The included source code provides a simple slide-show application, which processes the gesture recognition events from the runtime DLL to navigate through a series of images drawn from the ‘Pictures’ folders on your machine. Included in the sample is the ability to track and display multiple people, with the nearest person (shown in black) controlling the slide-show. Those not in control will be shown in gray. A person successfully completing a gesture will temporarily show as red:
The sample was developed by our team, and uses research from the Machine Learning and Perception group to provide a Random Decision Forest (RDF) based gesture recognizer trained using machine learning algorithms designed by Sebastian Nowozin.
A runtime DLL which captures real-time Kinect information, processes it through an advanced gesture recognition library, and triggers gesture events.
A C# source code sample showing how this runtime can be used to handle the events generated by actual gestures.
Microsoft® Touch Mouse
This is a mouse with a twist: a built-in multi-touch sensor and gesture recognition software.

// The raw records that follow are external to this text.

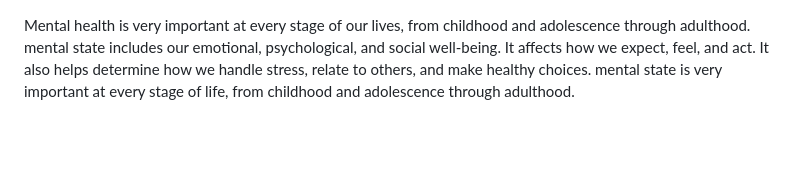
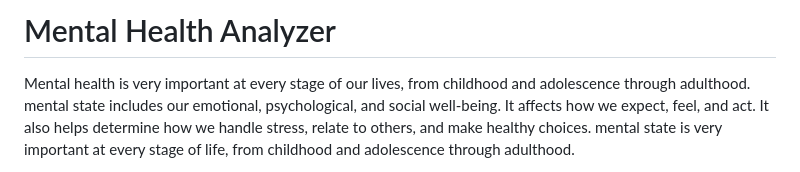
Before and after one commit to Dheeraj-Sai/Mental-Health-Analyzer, a Markdown page: README.md, the part around the change. Drawn GitHub-style; blank space fills up the shorter version.

```diff
--- a/README.md
+++ b/README.md
@@ -1,4 +1,4 @@
-
+# Mental Health Analyzer
 
 Mental health is very important at every stage of our lives, from childhood and adolescence through adulthood. mental state includes our emotional, psychological, and social well-being. It affects how we expect, feel, and act. It also helps determine how we handle stress, relate to others, and make healthy choices. mental state is very important at every stage of life, from childhood and adolescence through adulthood.
 
```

The Microsoft® Touch Mouse was produced in collaboration with Microsoft Hardware (including The Applied Sciences Lab) and Microsoft Research, incorporating innovations from the Mouse 2.0 research project. Working with Mouse 2.0 researchers and Microsoft Hardware, The MSR UXT team produced an instrumented research platform for evaluating Touch Mouse’s gesture support, and implemented the final contact tracking and gesture recognition engine. The end result is a mouse supporting a family of gestures for working with Microsoft Windows 7.
Photo collages celebrate important events and themes in our lives. Microsoft Research presents AutoCollage, an advanced computer vision and image processing program which automatically creates collages of your pictures. Face detection, saliency filters, and other Microsoft research identifies interesting parts of pictures. Advanced object selection and blending technologies seamlessly combine these pieces into a beautiful new AutoCollage. Pick a folder, press a button, and in a few minutes AutoCollage presents you with a unique memento to print or email to your family and friends.

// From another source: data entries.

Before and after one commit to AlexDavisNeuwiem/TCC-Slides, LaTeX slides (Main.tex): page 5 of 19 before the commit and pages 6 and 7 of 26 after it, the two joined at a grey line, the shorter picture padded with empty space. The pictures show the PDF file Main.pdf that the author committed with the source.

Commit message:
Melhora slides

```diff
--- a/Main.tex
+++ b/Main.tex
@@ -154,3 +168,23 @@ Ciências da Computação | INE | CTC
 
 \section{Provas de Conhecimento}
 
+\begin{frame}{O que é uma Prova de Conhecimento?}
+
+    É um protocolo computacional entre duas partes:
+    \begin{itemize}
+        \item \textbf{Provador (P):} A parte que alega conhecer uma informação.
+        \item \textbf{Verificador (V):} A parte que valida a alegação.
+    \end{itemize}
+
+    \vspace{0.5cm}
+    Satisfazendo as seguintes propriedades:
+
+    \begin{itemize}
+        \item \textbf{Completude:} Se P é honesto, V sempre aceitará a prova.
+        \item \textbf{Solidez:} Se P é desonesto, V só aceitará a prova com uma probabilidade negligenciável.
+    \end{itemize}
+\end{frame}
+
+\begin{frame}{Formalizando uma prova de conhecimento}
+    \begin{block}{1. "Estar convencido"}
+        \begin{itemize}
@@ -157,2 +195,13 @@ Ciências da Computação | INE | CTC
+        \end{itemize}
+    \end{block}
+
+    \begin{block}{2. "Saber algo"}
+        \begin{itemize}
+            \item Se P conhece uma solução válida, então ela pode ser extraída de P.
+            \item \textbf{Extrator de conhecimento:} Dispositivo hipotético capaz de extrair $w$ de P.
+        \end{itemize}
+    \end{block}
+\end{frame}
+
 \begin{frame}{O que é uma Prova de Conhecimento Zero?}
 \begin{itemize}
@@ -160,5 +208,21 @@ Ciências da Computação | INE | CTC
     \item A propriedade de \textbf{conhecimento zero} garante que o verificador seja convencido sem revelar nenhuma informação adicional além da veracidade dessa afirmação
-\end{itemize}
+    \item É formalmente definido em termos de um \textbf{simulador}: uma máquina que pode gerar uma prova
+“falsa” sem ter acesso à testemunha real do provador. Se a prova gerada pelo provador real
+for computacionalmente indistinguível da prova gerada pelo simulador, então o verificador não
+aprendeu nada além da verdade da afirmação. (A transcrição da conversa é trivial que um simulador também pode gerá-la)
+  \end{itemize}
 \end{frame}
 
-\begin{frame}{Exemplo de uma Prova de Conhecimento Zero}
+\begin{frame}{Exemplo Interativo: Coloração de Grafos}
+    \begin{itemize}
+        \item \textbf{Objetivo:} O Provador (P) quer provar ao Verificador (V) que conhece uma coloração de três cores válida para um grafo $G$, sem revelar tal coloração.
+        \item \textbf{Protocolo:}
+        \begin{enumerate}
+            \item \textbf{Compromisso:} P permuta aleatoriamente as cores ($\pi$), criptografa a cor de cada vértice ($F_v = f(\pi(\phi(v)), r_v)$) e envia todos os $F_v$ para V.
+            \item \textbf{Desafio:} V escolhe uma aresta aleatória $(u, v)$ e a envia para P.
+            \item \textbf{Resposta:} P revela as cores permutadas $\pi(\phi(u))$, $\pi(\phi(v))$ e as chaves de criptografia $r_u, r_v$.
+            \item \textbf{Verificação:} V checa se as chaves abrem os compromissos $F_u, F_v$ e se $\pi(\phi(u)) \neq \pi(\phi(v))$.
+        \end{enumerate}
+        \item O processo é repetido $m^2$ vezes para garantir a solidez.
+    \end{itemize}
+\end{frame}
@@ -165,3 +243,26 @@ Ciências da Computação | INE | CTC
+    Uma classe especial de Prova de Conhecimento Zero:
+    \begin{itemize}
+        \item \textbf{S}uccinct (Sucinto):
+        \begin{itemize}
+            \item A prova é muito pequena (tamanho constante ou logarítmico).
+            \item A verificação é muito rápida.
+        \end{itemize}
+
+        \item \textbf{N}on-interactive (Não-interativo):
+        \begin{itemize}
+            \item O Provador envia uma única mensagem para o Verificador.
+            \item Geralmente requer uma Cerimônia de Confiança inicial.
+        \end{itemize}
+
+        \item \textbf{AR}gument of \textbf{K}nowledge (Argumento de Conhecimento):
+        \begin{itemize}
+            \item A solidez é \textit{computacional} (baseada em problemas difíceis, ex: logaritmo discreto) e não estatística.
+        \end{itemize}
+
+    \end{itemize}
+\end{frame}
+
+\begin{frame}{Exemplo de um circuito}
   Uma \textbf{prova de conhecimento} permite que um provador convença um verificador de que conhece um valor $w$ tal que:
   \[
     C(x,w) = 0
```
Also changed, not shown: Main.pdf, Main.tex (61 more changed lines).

Millions of people download files over the internet every day, and servers can’t always keep up with the demand. Secure peer accelerated downloads distribute authorized files to more people more quickly than any server can alone. Based on Network Coding research, Microsoft Research’s secure peer accelerated downloads use proven security technologies like TLS and digital certificates in innovative ways, protecting clients and publishers alike. We also use the latest networking technologies like Teredo and IPv6 to help computers communicate with each other in situations they otherwise could not. Secure Peer Accelerated Downloads with network coding – embodied in the Microsoft Secure Content Downloader – were used to distribute Visual Studio 2008 Beta-2 to customers.